What makes Sang-Hyun different from our other vampires on this list, is that he does not enjoy it, nor does he ever really fully embrace it. He looks for comfort, but find only pain and guilt. Sang-Hyun hangs on to his humanity right up and until the end.
The Vampires Kiss (1988) – Peter Loew
The Vampires kiss stars Nicolas Cage in his most crazies rolls ever as Peter Loew the publishing executive turned vampire! If you have never seen Vampires Kiss, you need stop what you are doing and go watch it now! It’s simply the most bizarre film, and that’s what makes it great. Peter Loew is just completely insane crazy. You See, Peter THINKS he’s a vampire, but your never really too sure if he is or not. And it’s this concept that makes the film a joy to watch. Peter runs around shouting and hissing at people on the street, wearing a pair of plastic vampire teeth and generally being an ass to everyone . But the film takes a dark turn as he takes his fantasies to the extreme and he tries to indulge his vampire lusts. Its dark, funny and Cage is hilarious.
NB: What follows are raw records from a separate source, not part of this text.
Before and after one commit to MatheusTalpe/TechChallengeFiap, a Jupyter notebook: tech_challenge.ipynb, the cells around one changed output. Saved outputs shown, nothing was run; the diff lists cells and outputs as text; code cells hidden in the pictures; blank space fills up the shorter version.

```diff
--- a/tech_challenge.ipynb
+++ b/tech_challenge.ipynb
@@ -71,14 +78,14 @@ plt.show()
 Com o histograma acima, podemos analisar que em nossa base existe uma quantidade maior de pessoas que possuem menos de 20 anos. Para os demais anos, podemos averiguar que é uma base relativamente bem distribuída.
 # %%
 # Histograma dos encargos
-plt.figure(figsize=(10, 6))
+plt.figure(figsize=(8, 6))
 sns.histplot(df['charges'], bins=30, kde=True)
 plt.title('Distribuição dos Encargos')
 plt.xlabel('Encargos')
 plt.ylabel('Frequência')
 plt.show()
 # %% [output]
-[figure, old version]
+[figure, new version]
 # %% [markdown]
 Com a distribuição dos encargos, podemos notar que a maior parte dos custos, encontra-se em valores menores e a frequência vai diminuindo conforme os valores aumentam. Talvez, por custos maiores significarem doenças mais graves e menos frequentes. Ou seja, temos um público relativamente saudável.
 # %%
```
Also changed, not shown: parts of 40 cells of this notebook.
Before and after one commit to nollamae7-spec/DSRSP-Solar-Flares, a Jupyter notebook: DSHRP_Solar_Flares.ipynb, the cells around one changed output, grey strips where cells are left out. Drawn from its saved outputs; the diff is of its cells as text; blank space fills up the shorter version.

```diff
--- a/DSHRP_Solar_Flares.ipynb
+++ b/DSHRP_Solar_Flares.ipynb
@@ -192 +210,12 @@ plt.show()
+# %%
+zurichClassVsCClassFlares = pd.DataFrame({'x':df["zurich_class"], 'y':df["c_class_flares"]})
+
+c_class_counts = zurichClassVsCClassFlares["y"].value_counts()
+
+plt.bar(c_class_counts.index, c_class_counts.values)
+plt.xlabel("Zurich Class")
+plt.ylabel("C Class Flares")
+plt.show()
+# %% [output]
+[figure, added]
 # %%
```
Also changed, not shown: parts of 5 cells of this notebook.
Peter makes my list because he’s the craziest and most entertaining vampire out there. If you were looking for a fun adult vampire movie, then The Vampires Kiss is the one for you.
Did your favorite vampire make my list? Let me know on twitter or facebook!
If you walk into a costume store today and looked at a Vampire costume, you’ll see the familiar cape and suit once worn on stage way back in 1927. Such is Lugosi’s legacy! Bloody Marvellous!
Lets explore the films with the most interesting and noteworthy film credits to grace the silver screen
Sink your teeth into a treasure trove of details from this fang filled cult classic
Step Inside the Nightmare! Here’s a terrifying list of houses from horror films sure to creep you out
Sink your teeth into a treasure trove of details from this fang filled cult classic
We look at the fan made creations inspired by Tobe Hooper’s horror classic Salem’s Lot
Looking at the horror films that were woefully misguided
The Definitive Guide To The Count’s Cinematic History
A list of blood chilling vampires names from Film, TV, Comics and Books.